Nothing is more frightening than the thought of losing one’s mental capacity or cognition. Early onset Alzheimer’s disease and dementia, once thought of in relation to aging, are now occurring at an alarming rate in the “young”. In 2020, Blue Cross Blue Shield, the nation’s leading health insurance provider who covers 1 in 3 American’s health insurance, published a stunning report. The report centered on the massive rise in the diagnosis of Alzheimer’s disease and dementia in their insured population. The report was published in February 2020, just as all the news of the COVID pandemic was beginning. Reasonably, many were unaware of such startling findings.
The report’s findings are extremely alarming and should concern everyone reading this article. Before we get to the findings, it is critically important to understand more about Alzheimer’s disease and dementia. Alzheimer’s disease is the most common form of dementia. It is estimated that 80% of those diagnosed with dementia have Alzheimer’s disease. Dementia is a general term used to describe loss of memory, reasoning or other thinking skills. Alzheimer’s most common early symptom is trouble remembering new information, as the disease typically first impacts the part of the brain associated with learning. The gold standard for diagnosing Alzheimer’s occurs on autopsy (lesson here don’t wait on your diagnosis). Additionally and more concerning, is there are zero drug cures for this condition, making it a horrific disease and diagnosis. Currently, over 5 million Americans living are with Alzheimer’s disease. This figure is expected to explode to over 20 million in the next 30 years. Epidemiologists are forecasting a complete bankruptcy of our health care system if we do not begin to take action on this once termed “Silver Tsunami” before it hits the shores of our healthcare delivery system.
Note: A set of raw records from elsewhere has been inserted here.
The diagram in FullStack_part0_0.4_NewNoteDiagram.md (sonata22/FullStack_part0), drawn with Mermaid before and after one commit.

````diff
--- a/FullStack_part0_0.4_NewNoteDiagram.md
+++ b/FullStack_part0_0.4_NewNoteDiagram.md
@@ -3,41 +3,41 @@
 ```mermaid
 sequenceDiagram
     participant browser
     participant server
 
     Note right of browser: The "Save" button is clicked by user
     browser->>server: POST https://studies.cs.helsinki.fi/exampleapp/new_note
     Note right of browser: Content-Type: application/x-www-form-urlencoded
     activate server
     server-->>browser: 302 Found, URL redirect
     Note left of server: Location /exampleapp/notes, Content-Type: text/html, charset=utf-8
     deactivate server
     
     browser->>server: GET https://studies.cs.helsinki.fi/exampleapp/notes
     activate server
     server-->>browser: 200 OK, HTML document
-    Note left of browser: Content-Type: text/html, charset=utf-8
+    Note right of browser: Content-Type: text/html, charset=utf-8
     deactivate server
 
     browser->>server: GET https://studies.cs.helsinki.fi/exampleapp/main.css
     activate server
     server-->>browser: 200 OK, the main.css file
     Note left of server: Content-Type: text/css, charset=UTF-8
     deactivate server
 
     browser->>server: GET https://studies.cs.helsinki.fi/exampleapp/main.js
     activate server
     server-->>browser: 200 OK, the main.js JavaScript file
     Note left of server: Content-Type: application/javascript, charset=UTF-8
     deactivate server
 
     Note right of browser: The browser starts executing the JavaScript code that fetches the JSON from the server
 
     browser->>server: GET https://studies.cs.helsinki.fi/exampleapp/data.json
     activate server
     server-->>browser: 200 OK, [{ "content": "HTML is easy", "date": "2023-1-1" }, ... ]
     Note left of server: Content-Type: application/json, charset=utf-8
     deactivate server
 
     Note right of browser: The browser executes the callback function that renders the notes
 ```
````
Now, onto the findings of the Blue Cross Blue Shield report. Put on your seat belt and take a big breath, as they are truly staggering and jaw dropping.
- Each rate of change occurred in just a 4-year span: 2013-2017
- Average age of person living with early onset Alzheimer’s or dementia: 49 years old
- 58% of all cases occurred in Women
- 200% increase in diagnosis between ages 30-64 years old
- 407% increase in Early Alzheimer’s Diagnosis in ages 30-44 years old
Alzheimer’s disease and dementia have numerous factors that influence the disease trajectory, many of which begin decades before the first signs or symptoms appear. As such, it is essential to have a multiprong approach when addressing the risk factors associated with this dreadful condition. One of the primary approaches that holds incredible promise is in addressing the body’s inflammatory response. Prolonged inflammation results in gradual and progressive loss of your MOOD · MIND · MEMORY. A sustained inflammatory response causes the brain to degenerate, shrink, and lose the ability to create new connections, referred to as neurogenesis. In a future article, I will discuss one of the earliest signs of dementia, depression! and why your doctor is not equating this to dementia risk, and what you must do immediately counteract the long-term neurological consequences.
Dr. Michael Nelson, D.C.
Functional Medicine Pioneer
Brain Bean Founder & Creator
Source: Blue Cross Blue Shield. Early-Onset Dementia and Alzheimer's Rates Grow for Younger American Adults. Published February 27, 2020. Retrieved: